One of the most meaningful moments was when the birthparents told me they knew Lincoln was meant to be with me. Since Lincoln’s birth, we have kept in touch around holidays and his birthday. The door is always open to communicate and meet in person, but that ball is in their court. To respect them and their own grief, I always ask before sending pictures of Lincoln. When they see pictures, they respond with things like “He’s living his best life!” and “We love you both!” I hope to honor our relationship for years to come.
Give Yourself Grace
As a single parent, my adoption journey differed from a two-parent family. I leaned on my personal support system and my adoption professionals a lot more. I would not have been as strong as I needed to be without them. Don’t be afraid to ask your professionals for what you need. For me, I needed monthly calls with my Angel coordinator. It helped me feel like I wasn’t falling through the cracks.
For the majority of my adoption journey, I put a lot of things on hold. It felt crucial to save my finances and be prepared. Toward the end, I finally had some trips planned and had to cancel them all because Lincoln was born. Obviously I have no regrets! But make the plans and take the trips while you can.
Lastly, give yourself grace. With adoption, your life changes overnight. It’s completely normal to experience some symptoms of depression as a new parent. Most parents, biological and adoptive, go through a transition phase. When my home study social worker mentioned this to me, I didn’t want to believe it at first. Normalize talking about your guilt and fear with someone you trust.

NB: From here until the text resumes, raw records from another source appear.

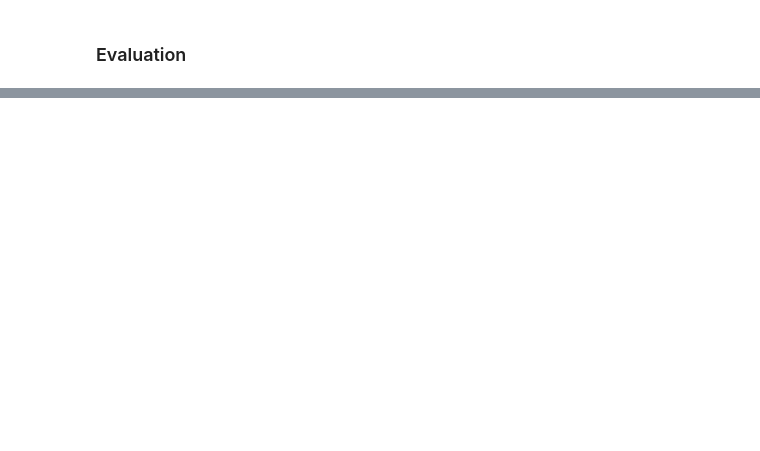
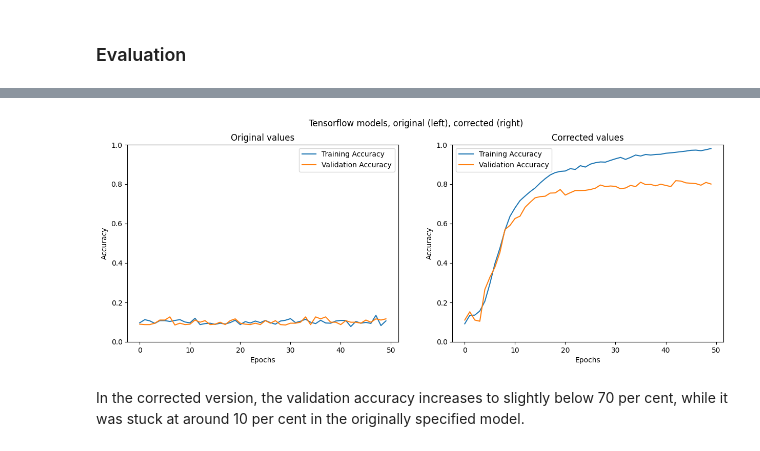
Before and after one commit to Hertie-School-Deep-Learning-Fall-2023/problem-set-1-ps1-group-d, a Jupyter notebook: MNIST_classification.ipynb, the cells around one changed output, grey strips where cells are left out. Drawn from its saved outputs; the diff is of its cells as text; code cells hidden in the pictures; blank space fills up the shorter version.

```diff
--- a/MNIST_classification.ipynb
+++ b/MNIST_classification.ipynb
@@ -188,6 +187,7 @@ y_val = y_val[:1000]
 # %%
 model_tf = NeuralNetworkTf(sizes=[784, 2**7, 2**5, 10])
-tb_learning_rate = TimeBasedLearningRate(10)
+tb_learning_rate = TimeBasedLearningRate(initial_learning_rate=10, decay=1, min_learning_rate=1)
+tb_learning_rate_corrected_version = TimeBasedLearningRate(initial_learning_rate=0.05, decay=0.001, min_learning_rate=0.01)
 # %%
 history_tf = model_tf.compile_and_fit(x_train, y_train, validation_data=(x_val, y_val), epochs=50, learning_rate=tb_learning_rate, batch_size=1)
 # %% [output]
@@ -227,0 +213,2 @@ plt.show()
+# %%
+history_tf_corrected = model_tf.compile_and_fit(x_train, y_train, validation_data=(x_val, y_val), learning_rate=tb_learning_rate_corrected_version, epochs=50, batch_size=1)
@@ -227,0 +233,35 @@ plt.show()
+# %%
+'''TODO: plot accuracy on train and validation set over epochs'''
+fig, axes = plt.subplots(nrows=1, ncols=2, figsize=(15, 5))
+
+# Original values
+
+axes[0].plot(history_tf.history['accuracy'], label='Training Accuracy')
+axes[0].plot(history_tf.history['val_accuracy'], label='Validation Accuracy')
+
+axes[0].set_title('Original values')
+axes[0].set_xlabel('Epochs')
+axes[0].set_ylabel('Accuracy')
+axes[0].legend()
+
+# Corrected model with new learning rate parameter values
+
+axes[1].plot(history_tf_corrected.history['accuracy'], label='Training Accuracy')
+axes[1].plot(history_tf_corrected.history['val_accuracy'], label='Validation Accuracy')
+
+axes[1].set_title('Corrected values')
+axes[1].set_xlabel('Epochs')
+axes[1].set_ylabel('Accuracy')
+axes[1].legend()
+
+
+axes[0].set_ylim([0, 1])
+axes[1].set_ylim([0, 1])
+
+plt.suptitle('Tensorflow models, original (left), corrected (right)')
+
+plt.show()
+# %% [output]
+[figure, added]
+# %% [markdown]
+In the corrected version, the validation accuracy increases to slightly below 70 per cent, while it was stuck at around 10 per cent in the originally specified model.
```
Also changed, not shown: parts of 7 cells of this notebook, 1 other file.
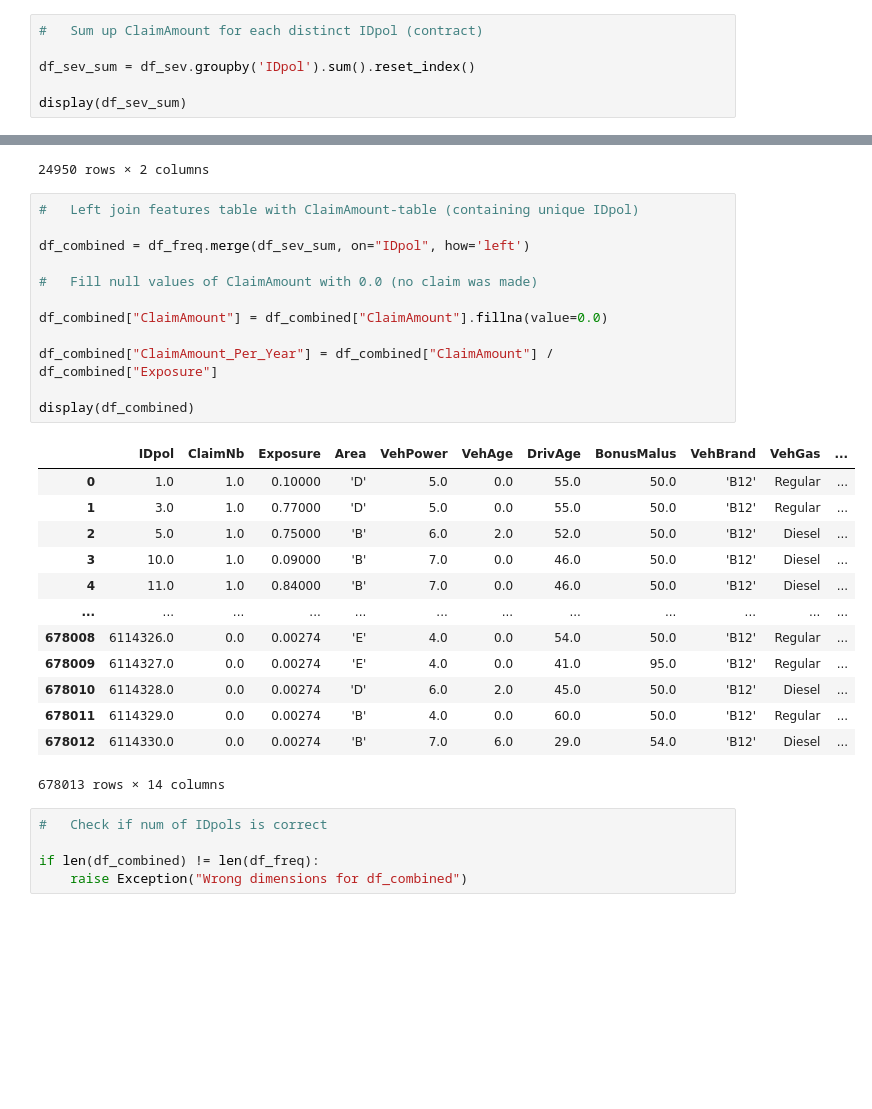
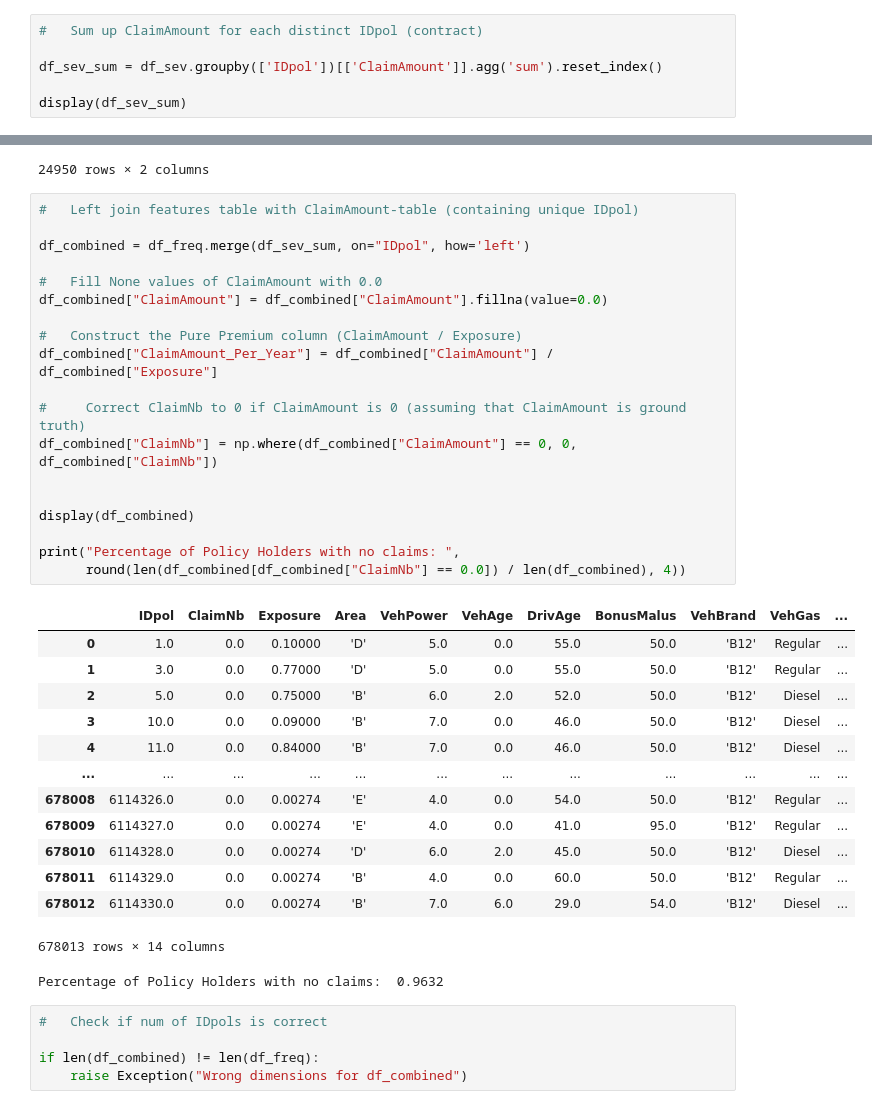
Before and after one commit to lexej/car-insurance, a Jupyter notebook: car-insurance.ipynb, the cells around one changed output, grey strips where cells are left out. Cells and saved outputs as stored; diff of their text form; blank space fills up the shorter version.

```diff
--- a/car-insurance.ipynb
+++ b/car-insurance.ipynb
@@ -96,7 +104,7 @@ Data types in ClaimAmount column: [<class 'float'>]
 # %%
 #   Sum up ClaimAmount for each distinct IDpol (contract)
 
-df_sev_sum = df_sev.groupby('IDpol').sum().reset_index()
+df_sev_sum = df_sev.groupby(['IDpol'])[['ClaimAmount']].agg('sum').reset_index()
 
 display(df_sev_sum)
 # %% [output]
@@ -116,22 +124,29 @@ display(df_sev_sum)
 # %%
 #   Left join features table with ClaimAmount-table (containing unique IDpol)
 
 df_combined = df_freq.merge(df_sev_sum, on="IDpol", how='left')
 
-#   Fill null values of ClaimAmount with 0.0 (no claim was made)
-
+#   Fill None values of ClaimAmount with 0.0
 df_combined["ClaimAmount"] = df_combined["ClaimAmount"].fillna(value=0.0)
 
+#   Construct the Pure Premium column (ClaimAmount / Exposure)
 df_combined["ClaimAmount_Per_Year"] = df_combined["ClaimAmount"] / df_combined["Exposure"]
 
+#     Correct ClaimNb to 0 if ClaimAmount is 0 (assuming that ClaimAmount is ground truth)
+df_combined["ClaimNb"] = np.where(df_combined["ClaimAmount"] == 0, 0, df_combined["ClaimNb"])
+
+
 display(df_combined)
+
+print("Percentage of Policy Holders with no claims: ",
+      round(len(df_combined[df_combined["ClaimNb"] == 0.0]) / len(df_combined), 4))
 # %% [output]
 |  | IDpol | ClaimNb | Exposure | Area | VehPower | VehAge | DrivAge | BonusMalus | VehBrand | VehGas | ... |
-| 0 | 1.0 | 1.0 | 0.10000 | 'D' | 5.0 | 0.0 | 55.0 | 50.0 | 'B12' | Regular | ... |
-| 1 | 3.0 | 1.0 | 0.77000 | 'D' | 5.0 | 0.0 | 55.0 | 50.0 | 'B12' | Regular | ... |
-| 2 | 5.0 | 1.0 | 0.75000 | 'B' | 6.0 | 2.0 | 52.0 | 50.0 | 'B12' | Diesel | ... |
-| 3 | 10.0 | 1.0 | 0.09000 | 'B' | 7.0 | 0.0 | 46.0 | 50.0 | 'B12' | Diesel | ... |
-| 4 | 11.0 | 1.0 | 0.84000 | 'B' | 7.0 | 0.0 | 46.0 | 50.0 | 'B12' | Diesel | ... |
+| 0 | 1.0 | 0.0 | 0.10000 | 'D' | 5.0 | 0.0 | 55.0 | 50.0 | 'B12' | Regular | ... |
+| 1 | 3.0 | 0.0 | 0.77000 | 'D' | 5.0 | 0.0 | 55.0 | 50.0 | 'B12' | Regular | ... |
+| 2 | 5.0 | 0.0 | 0.75000 | 'B' | 6.0 | 2.0 | 52.0 | 50.0 | 'B12' | Diesel | ... |
+| 3 | 10.0 | 0.0 | 0.09000 | 'B' | 7.0 | 0.0 | 46.0 | 50.0 | 'B12' | Diesel | ... |
+| 4 | 11.0 | 0.0 | 0.84000 | 'B' | 7.0 | 0.0 | 46.0 | 50.0 | 'B12' | Diesel | ... |
 | ... | ... | ... | ... | ... | ... | ... | ... | ... | ... | ... | ... |
 | 678008 | 6114326.0 | 0.0 | 0.00274 | 'E' | 4.0 | 0.0 | 54.0 | 50.0 | 'B12' | Regular | ... |
 | 678009 | 6114327.0 | 0.0 | 0.00274 | 'E' | 4.0 | 0.0 | 41.0 | 95.0 | 'B12' | Regular | ... |
@@ -139,6 +154,7 @@ display(df_combined)
 | 678011 | 6114329.0 | 0.0 | 0.00274 | 'B' | 4.0 | 0.0 | 60.0 | 50.0 | 'B12' | Regular | ... |
 | 678012 | 6114330.0 | 0.0 | 0.00274 | 'B' | 7.0 | 6.0 | 29.0 | 54.0 | 'B12' | Diesel | ... |
 678013 rows × 14 columns
+Percentage of Policy Holders with no claims:  0.9632
 # %%
 #   Check if num of IDpols is correct
 
```
Also changed, not shown: parts of 15 cells of this notebook.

Loving your child comes instantly, but forming the kind of bond you had only dreamed of can take some time. I cannot imagine my life without Lincoln, and I thank God every day for his selfless birthparents.